--- Problem to work on ---
Could you return the data that follows exactly, minus the images?

---------------

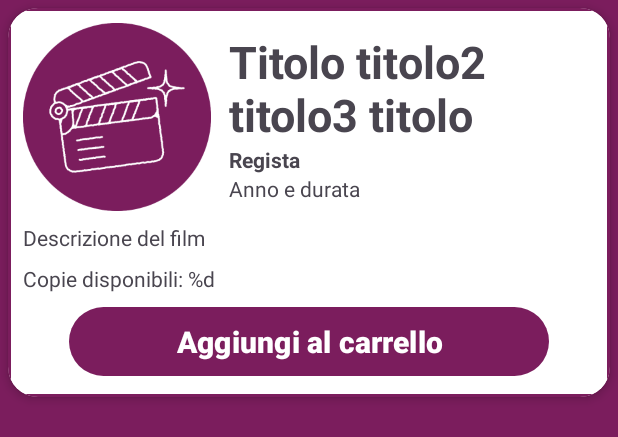
After one commit to CsaProtocol/MyVideoteca, an Android app: the layout cerca_risultati_card.xml on its own in the app's theme, with its tools: preview values and no code run, on a phone screen of 412 x 824 dp. The commit adds this screen. Shown: the top 437 px of the screen. Run offline under Robolectric (Android 15) with nearby library versions, the phone set to English and light mode, and no system bars.

Commit message:
[Frontend] layout e data
Aggiunte le classi per i dati;
Aggiunta una classe per gestire le SharedPreferences;
Aggiunte altre classi layout (adapters per mostrare una lista di film dopo la ricerca).

```diff
--- /dev/null
+++ b/frontend/MyVideoteca/app/src/main/res/layout/cerca_risultati_card.xml
@@ -0,0 +1,83 @@
+<?xml version="1.0" encoding="utf-8"?>
+<androidx.cardview.widget.CardView xmlns:android="http://schemas.android.com/apk/res/android"
+    xmlns:app="http://schemas.android.com/apk/res-auto"
+    android:layout_width="match_parent"
+    android:layout_height="wrap_content"
+    app:cardCornerRadius="20dp"
+    app:cardElevation="4dp"
+    android:layout_margin="5dp">
+
+    <LinearLayout
+        android:layout_width="match_parent"
+        android:layout_height="wrap_content"
+        android:padding="10dp"
+        android:background="@drawable/purple_border_background"
+        android:orientation="vertical">
+
+        <LinearLayout
+            android:layout_width="match_parent"
+            android:layout_height="wrap_content"
+            android:orientation="horizontal"
+            android:gravity="center_vertical">
+
+            <ImageView
+                android:id="@+id/imgLogo"
+                android:layout_width="125dp"
+                android:layout_height="125dp"
+                android:layout_marginEnd="12dp"
+                android:contentDescription="@string/app_name"
+                app:srcCompat="@drawable/mv_logo_dark_round" />
+
+            <LinearLayout
+                android:layout_width="match_parent"
+                android:layout_height="wrap_content"
+                android:orientation="vertical"
+                android:gravity="center_vertical">
+
+                <TextView
+                    android:id="@+id/textTitolo"
+                    style="@style/Titolo"
+                    android:layout_width="wrap_content"
+                    android:layout_height="wrap_content"
+                    android:text="@string/titolo_mockup" />
+
+                <TextView
+                    android:id="@+id/textRegista"
+                    android:layout_width="wrap_content"
+                    android:layout_height="wrap_content"
+                    android:textStyle="bold"
+                    android:text="@string/regista_mockup"/>
+                <TextView
+                    android:id="@+id/textAnno"
+                    android:layout_width="wrap_content"
+                    android:layout_height="wrap_content"
+                    android:text="@string/anno_mockup"/>
+            </LinearLayout>
+
+        </LinearLayout>
+
+        <TextView
+            android:id="@+id/textDescrizione"
+            android:layout_width="match_parent"
+            android:layout_height="wrap_content"
+            android:layout_marginTop="8dp"
+            android:text="@string/descrizione_mockup" />
+
+        <TextView
+            android:id="@+id/textCopie"
+            android:layout_width="match_parent"
+            android:layout_height="wrap_content"
+            android:layout_marginTop="8dp"
+            android:text="@string/copie_disponibili" />
+
+        <Button
+            android:id="@+id/buttonAggiungi"
+            style="@style/PurpleButton"
+            android:layout_marginTop="5dp"
+            android:layout_width="320dp"
+            android:layout_height="54dp"
+            android:layout_gravity="center_horizontal"
+            android:text="@string/aggiungi_al_carrello" />
+
+    </LinearLayout>
+</androidx.cardview.widget.CardView>
--- a/frontend/MyVideoteca/app/src/main/res/values/strings.xml
+++ b/frontend/MyVideoteca/app/src/main/res/values/strings.xml
@@ -51,6 +51,12 @@
 
     <!-- Cerca Risultati -->
     <string name="num_risultati">La ricerca ha prodotto %d risultati.</string>
+    <string name="aggiungi_al_carrello">Aggiungi al carrello</string>
+    <string name="titolo_mockup">Titolo titolo2 titolo3 titolo</string>
+    <string name="regista_mockup">Regista</string>
+    <string name="anno_mockup">Anno e durata</string>
+    <string name="descrizione_mockup">Descrizione del film</string>
+    <string name="copie_disponibili">Copie disponibili: %d</string>
 
     <!-- Noleggi -->
     <string name="noleggi">Noleggi</string>
@@ -61,4 +67,5 @@
 
 
 
+
 </resources>
```
Also changed, not shown: frontend/MyVideoteca/app/src/main/java/it/unina/myvideoteca/data/Film.kt (added, +14 -0 lines), frontend/MyVideoteca/app/src/main/java/it/unina/myvideoteca/data/Noleggio.kt (added, +12 -0 lines), frontend/MyVideoteca/app/src/main/java/it/unina/myvideoteca/data/SharedPrefManager.kt (added, +13 -0 lines), frontend/MyVideoteca/app/src/main/java/it/unina/myvideoteca/data/Utente.kt (added, +8 -0 lines), frontend/MyVideoteca/app/src/main/java/it/unina/myvideoteca/view/CercaRisultatiActivity.kt (added, +12 -0 lines), frontend/MyVideoteca/app/src/main/java/it/unina/myvideoteca/view/CercaRisultatiAdapter.kt (added, +35 -0 lines).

---------------

--- Reply to the task ---
After one commit to CsaProtocol/MyVideoteca, an Android app: the layout cerca_risultati_card.xml on its own in the app's theme, with its tools: preview values and no code run, on a phone screen of 412 x 824 dp. The commit adds this screen. Shown: the top 437 px of the screen. Run offline under Robolectric (Android 15) with nearby library versions, the phone set to English and light mode, and no system bars.

Commit message:
[Frontend] layout e data
Aggiunte le classi per i dati;
Aggiunta una classe per gestire le SharedPreferences;
Aggiunte altre classi layout (adapters per mostrare una lista di film dopo la ricerca).

```diff
--- /dev/null
+++ b/frontend/MyVideoteca/app/src/main/res/layout/cerca_risultati_card.xml
@@ -0,0 +1,83 @@
+<?xml version="1.0" encoding="utf-8"?>
+<androidx.cardview.widget.CardView xmlns:android="http://schemas.android.com/apk/res/android"
+    xmlns:app="http://schemas.android.com/apk/res-auto"
+    android:layout_width="match_parent"
+    android:layout_height="wrap_content"
+    app:cardCornerRadius="20dp"
+    app:cardElevation="4dp"
+    android:layout_margin="5dp">
+
+    <LinearLayout
+        android:layout_width="match_parent"
+        android:layout_height="wrap_content"
+        android:padding="10dp"
+        android:background="@drawable/purple_border_background"
+        android:orientation="vertical">
+
+        <LinearLayout
+            android:layout_width="match_parent"
+            android:layout_height="wrap_content"
+            android:orientation="horizontal"
+            android:gravity="center_vertical">
+
+            <ImageView
+                android:id="@+id/imgLogo"
+                android:layout_width="125dp"
+                android:layout_height="125dp"
+                android:layout_marginEnd="12dp"
+                android:contentDescription="@string/app_name"
+                app:srcCompat="@drawable/mv_logo_dark_round" />
+
+            <LinearLayout
+                android:layout_width="match_parent"
+                android:layout_height="wrap_content"
+                android:orientation="vertical"
+                android:gravity="center_vertical">
+
+                <TextView
+                    android:id="@+id/textTitolo"
+                    style="@style/Titolo"
+                    android:layout_width="wrap_content"
+                    android:layout_height="wrap_content"
+                    android:text="@string/titolo_mockup" />
+
+                <TextView
+                    android:id="@+id/textRegista"
+                    android:layout_width="wrap_content"
+                    android:layout_height="wrap_content"
+                    android:textStyle="bold"
+                    android:text="@string/regista_mockup"/>
+                <TextView
+                    android:id="@+id/textAnno"
+                    android:layout_width="wrap_content"
+                    android:layout_height="wrap_content"
+                    android:text="@string/anno_mockup"/>
+            </LinearLayout>
+
+        </LinearLayout>
+
+        <TextView
+            android:id="@+id/textDescrizione"
+            android:layout_width="match_parent"
+            android:layout_height="wrap_content"
+            android:layout_marginTop="8dp"
+            android:text="@string/descrizione_mockup" />
+
+        <TextView
+            android:id="@+id/textCopie"
+            android:layout_width="match_parent"
+            android:layout_height="wrap_content"
+            android:layout_marginTop="8dp"
+            android:text="@string/copie_disponibili" />
+
+        <Button
+            android:id="@+id/buttonAggiungi"
+            style="@style/PurpleButton"
+            android:layout_marginTop="5dp"
+            android:layout_width="320dp"
+            android:layout_height="54dp"
+            android:layout_gravity="center_horizontal"
+            android:text="@string/aggiungi_al_carrello" />
+
+    </LinearLayout>
+</androidx.cardview.widget.CardView>
--- a/frontend/MyVideoteca/app/src/main/res/values/strings.xml
+++ b/frontend/MyVideoteca/app/src/main/res/values/strings.xml
@@ -51,6 +51,12 @@
 
     <!-- Cerca Risultati -->
     <string name="num_risultati">La ricerca ha prodotto %d risultati.</string>
+    <string name="aggiungi_al_carrello">Aggiungi al carrello</string>
+    <string name="titolo_mockup">Titolo titolo2 titolo3 titolo</string>
+    <string name="regista_mockup">Regista</string>
+    <string name="anno_mockup">Anno e durata</string>
+    <string name="descrizione_mockup">Descrizione del film</string>
+    <string name="copie_disponibili">Copie disponibili: %d</string>
 
     <!-- Noleggi -->
     <string name="noleggi">Noleggi</string>
@@ -61,4 +67,5 @@
 
 
 
+
 </resources>
```
Also changed, not shown: frontend/MyVideoteca/app/src/main/java/it/unina/myvideoteca/data/Film.kt (added, +14 -0 lines), frontend/MyVideoteca/app/src/main/java/it/unina/myvideoteca/data/Noleggio.kt (added, +12 -0 lines), frontend/MyVideoteca/app/src/main/java/it/unina/myvideoteca/data/SharedPrefManager.kt (added, +13 -0 lines), frontend/MyVideoteca/app/src/main/java/it/unina/myvideoteca/data/Utente.kt (added, +8 -0 lines), frontend/MyVideoteca/app/src/main/java/it/unina/myvideoteca/view/CercaRisultatiActivity.kt (added, +12 -0 lines), frontend/MyVideoteca/app/src/main/java/it/unina/myvideoteca/view/CercaRisultatiAdapter.kt (added, +35 -0 lines).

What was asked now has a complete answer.